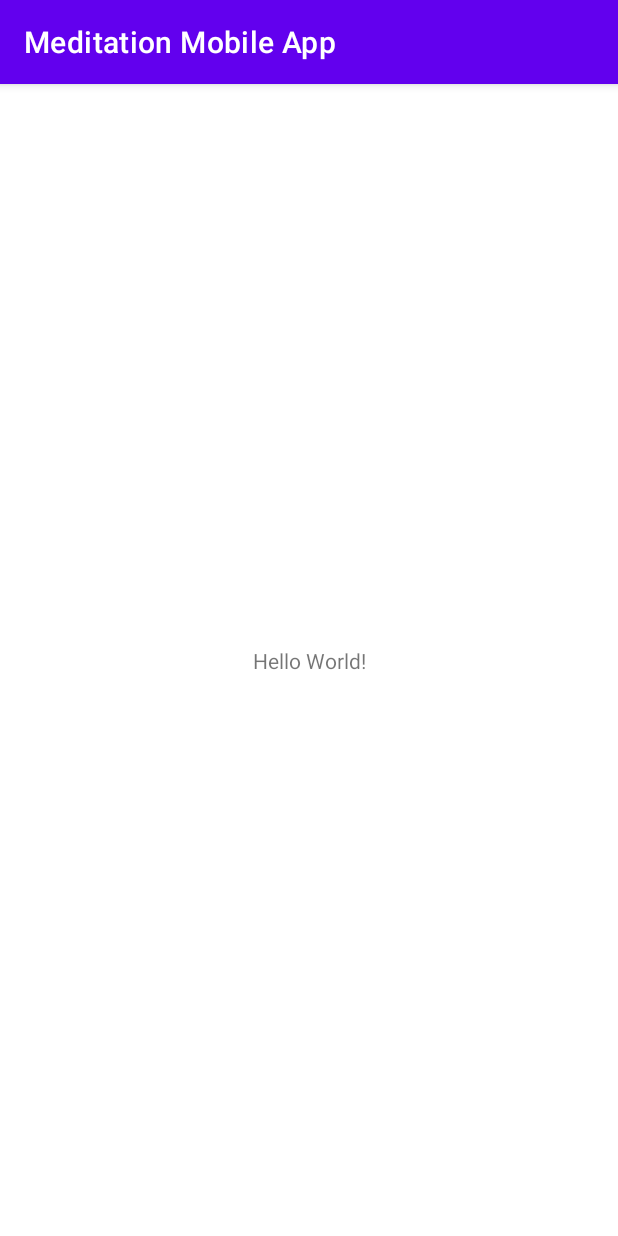
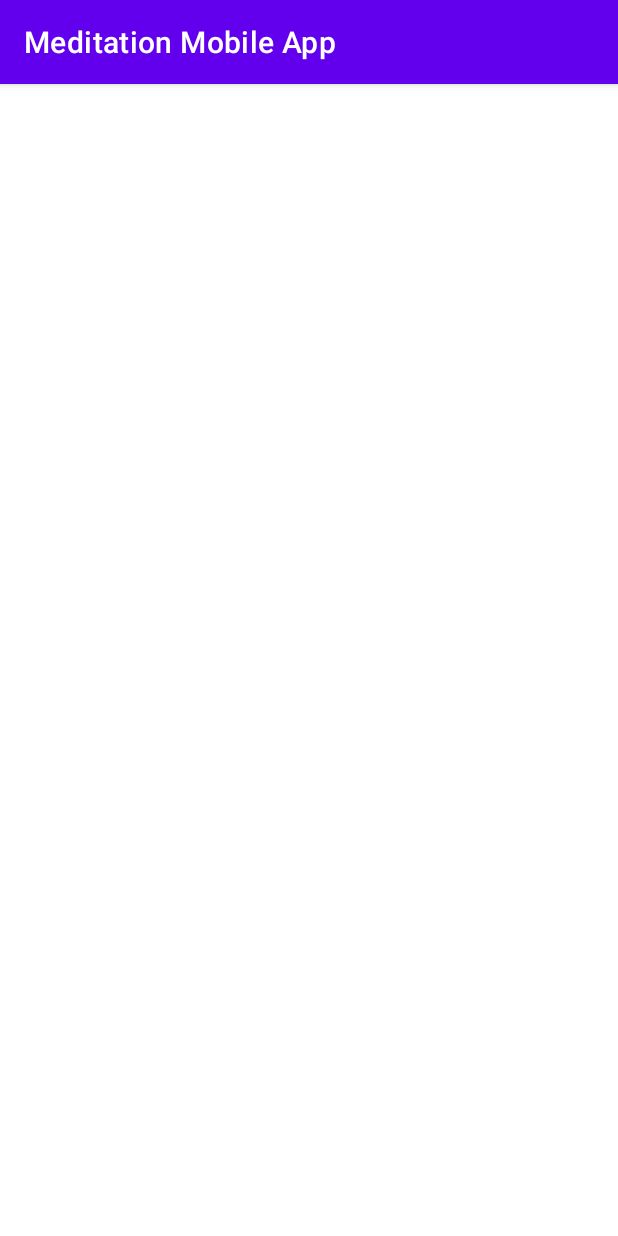
Before and after one commit to lerapenguin11/MeditationMobileApp, an Android app: the screen it shows after launch (MainActivity), on a phone screen of 412 x 824 dp. Run offline under Robolectric (Android 15) with nearby library versions, the phone set to English and light mode, and no system bars.

Commit message:
project setup

```diff
--- /dev/null
+++ b/app/src/main/java/com/example/meditationmobileapp/presentation/ui/utilits/Const.kt
@@ -0,0 +1,5 @@
+package com.example.meditationmobileapp.presentation.ui.utilits
+
+import com.example.meditationmobileapp.MainActivity
+
+lateinit var APP_ACTIVITY : MainActivity
--- a/app/src/main/res/layout/activity_main.xml
+++ b/app/src/main/res/layout/activity_main.xml
@@ -4,15 +4,6 @@
     xmlns:tools="http://schemas.android.com/tools"
     android:layout_width="match_parent"
     android:layout_height="match_parent"
+    android:id="@+id/main_layout"
     tools:context=".MainActivity">
-
-    <TextView
-        android:layout_width="wrap_content"
-        android:layout_height="wrap_content"
-        android:text="Hello World!"
-        app:layout_constraintBottom_toBottomOf="parent"
-        app:layout_constraintEnd_toEndOf="parent"
-        app:layout_constraintStart_toStartOf="parent"
-        app:layout_constraintTop_toTopOf="parent" />
-
 </androidx.constraintlayout.widget.ConstraintLayout>
```
Also changed, not shown: app/build.gradle (+19 -0 lines), app/src/main/java/com/example/meditationmobileapp/presentation/ui/utilits/funs.kt (added, +21 -0 lines).
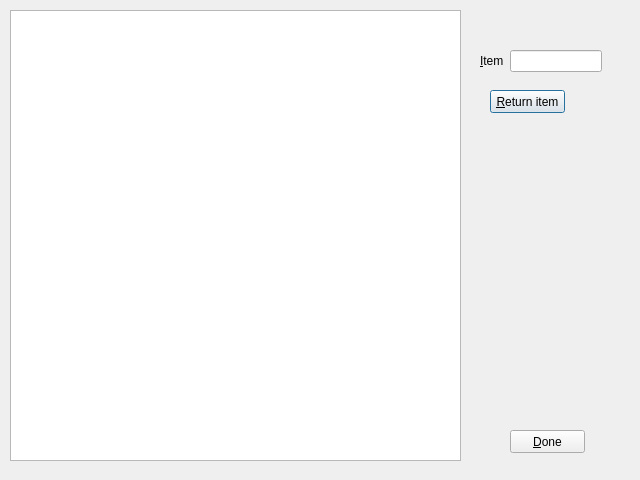
Old version of the form returndialog.ui in the repository RoskildeSkiklub/ssfh.
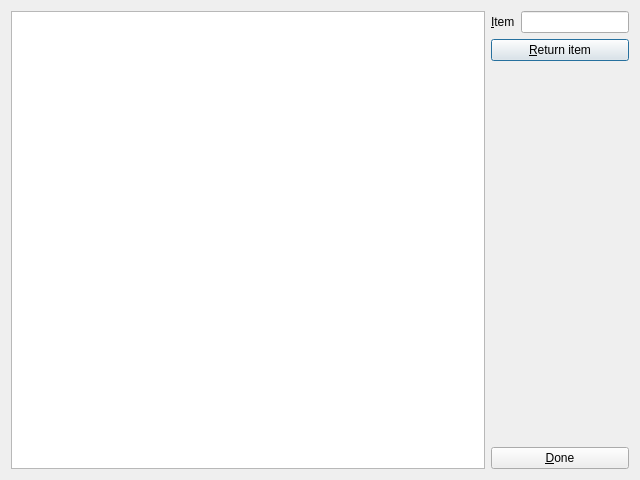
New version of the form.

Commit message: Return stuff. Main window overhaul

```diff
--- a/returndialog.ui
+++ b/returndialog.ui
@@ -13,51 +13,11 @@
   <property name="windowTitle">
    <string>Dialog</string>
   </property>
-  <widget class="QTextBrowser" name="output_contract_textBrowser">
-   <property name="geometry">
-    <rect>
-     <x>10</x>
-     <y>10</y>
-     <width>451</width>
-     <height>451</height>
-    </rect>
-   </property>
-  </widget>
-  <widget class="QPushButton" name="pushButton">
-   <property name="geometry">
-    <rect>
-     <x>490</x>
-     <y>90</y>
-     <width>75</width>
-     <height>23</height>
-    </rect>
-   </property>
-   <property name="text">
-    <string>&amp;Return item</string>
-   </property>
-  </widget>
-  <widget class="QPushButton" name="input_done_pushButton">
-   <property name="geometry">
-    <rect>
-     <x>510</x>
-     <y>430</y>
-     <width>75</width>
-     <height>23</height>
-    </rect>
-   </property>
-   <property name="text">
-    <string>&amp;Done</string>
-   </property>
-  </widget>
-  <widget class="QWidget" name="layoutWidget">
-   <property name="geometry">
-    <rect>
-     <x>480</x>
-     <y>50</y>
-     <width>122</width>
-     <height>22</height>
-    </rect>
-   </property>
+  <layout class="QGridLayout" name="gridLayout">
+   <item row="0" column="0" rowspan="4">
+    <widget class="QTextBrowser" name="output_contract_textBrowser"/>
+   </item>
+   <item row="0" column="1">
    <layout class="QHBoxLayout" name="horizontalLayout_6">
     <item>
      <widget class="QLabel" name="label_5">
@@ -80,7 +40,35 @@
      </widget>
     </item>
    </layout>
-  </widget>
+   </item>
+   <item row="1" column="1">
+    <widget class="QPushButton" name="input_returnItem_pushButton">
+     <property name="text">
+      <string>&amp;Return item</string>
+     </property>
+    </widget>
+   </item>
+   <item row="2" column="1">
+    <spacer name="verticalSpacer">
+     <property name="orientation">
+      <enum>Qt::Vertical</enum>
+     </property>
+     <property name="sizeHint" stdset="0">
+      <size>
+       <width>20</width>
+       <height>364</height>
+      </size>
+     </property>
+    </spacer>
+   </item>
+   <item row="3" column="1">
+    <widget class="QPushButton" name="input_done_pushButton">
+     <property name="text">
+      <string>&amp;Done</string>
+     </property>
+    </widget>
+   </item>
+  </layout>
  </widget>
  <resources/>
  <connections/>
```
Lines whose indentation alone changed are shown as unchanged. The commit also changes 10 other files.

+++++

**REQUIRED ACTION:** Please set down the records exactly, and keep every image out of the copy.

**RESULT BELOW:**
Before and after one commit to lerapenguin11/MeditationMobileApp, an Android app: the screen it shows after launch (MainActivity), on a phone screen of 412 x 824 dp. Run offline under Robolectric (Android 15) with nearby library versions, the phone set to English and light mode, and no system bars.

Commit message:
project setup

```diff
--- /dev/null
+++ b/app/src/main/java/com/example/meditationmobileapp/presentation/ui/utilits/Const.kt
@@ -0,0 +1,5 @@
+package com.example.meditationmobileapp.presentation.ui.utilits
+
+import com.example.meditationmobileapp.MainActivity
+
+lateinit var APP_ACTIVITY : MainActivity
--- a/app/src/main/res/layout/activity_main.xml
+++ b/app/src/main/res/layout/activity_main.xml
@@ -4,15 +4,6 @@
     xmlns:tools="http://schemas.android.com/tools"
     android:layout_width="match_parent"
     android:layout_height="match_parent"
+    android:id="@+id/main_layout"
     tools:context=".MainActivity">
-
-    <TextView
-        android:layout_width="wrap_content"
-        android:layout_height="wrap_content"
-        android:text="Hello World!"
-        app:layout_constraintBottom_toBottomOf="parent"
-        app:layout_constraintEnd_toEndOf="parent"
-        app:layout_constraintStart_toStartOf="parent"
-        app:layout_constraintTop_toTopOf="parent" />
-
 </androidx.constraintlayout.widget.ConstraintLayout>
```
Also changed, not shown: app/build.gradle (+19 -0 lines), app/src/main/java/com/example/meditationmobileapp/presentation/ui/utilits/funs.kt (added, +21 -0 lines).
Old version of the form returndialog.ui in the repository RoskildeSkiklub/ssfh.
New version of the form.

Commit message: Return stuff. Main window overhaul

```diff
--- a/returndialog.ui
+++ b/returndialog.ui
@@ -13,51 +13,11 @@
   <property name="windowTitle">
    <string>Dialog</string>
   </property>
-  <widget class="QTextBrowser" name="output_contract_textBrowser">
-   <property name="geometry">
-    <rect>
-     <x>10</x>
-     <y>10</y>
-     <width>451</width>
-     <height>451</height>
-    </rect>
-   </property>
-  </widget>
-  <widget class="QPushButton" name="pushButton">
-   <property name="geometry">
-    <rect>
-     <x>490</x>
-     <y>90</y>
-     <width>75</width>
-     <height>23</height>
-    </rect>
-   </property>
-   <property name="text">
-    <string>&amp;Return item</string>
-   </property>
-  </widget>
-  <widget class="QPushButton" name="input_done_pushButton">
-   <property name="geometry">
-    <rect>
-     <x>510</x>
-     <y>430</y>
-     <width>75</width>
-     <height>23</height>
-    </rect>
-   </property>
-   <property name="text">
-    <string>&amp;Done</string>
-   </property>
-  </widget>
-  <widget class="QWidget" name="layoutWidget">
-   <property name="geometry">
-    <rect>
-     <x>480</x>
-     <y>50</y>
-     <width>122</width>
-     <height>22</height>
-    </rect>
-   </property>
+  <layout class="QGridLayout" name="gridLayout">
+   <item row="0" column="0" rowspan="4">
+    <widget class="QTextBrowser" name="output_contract_textBrowser"/>
+   </item>
+   <item row="0" column="1">
    <layout class="QHBoxLayout" name="horizontalLayout_6">
     <item>
      <widget class="QLabel" name="label_5">
@@ -80,7 +40,35 @@
      </widget>
     </item>
    </layout>
-  </widget>
+   </item>
+   <item row="1" column="1">
+    <widget class="QPushButton" name="input_returnItem_pushButton">
+     <property name="text">
+      <string>&amp;Return item</string>
+     </property>
+    </widget>
+   </item>
+   <item row="2" column="1">
+    <spacer name="verticalSpacer">
+     <property name="orientation">
+      <enum>Qt::Vertical</enum>
+     </property>
+     <property name="sizeHint" stdset="0">
+      <size>
+       <width>20</width>
+       <height>364</height>
+      </size>
+     </property>
+    </spacer>
+   </item>
+   <item row="3" column="1">
+    <widget class="QPushButton" name="input_done_pushButton">
+     <property name="text">
+      <string>&amp;Done</string>
+     </property>
+    </widget>
+   </item>
+  </layout>
  </widget>
  <resources/>
  <connections/>
```
Lines whose indentation alone changed are shown as unchanged. The commit also changes 10 other files.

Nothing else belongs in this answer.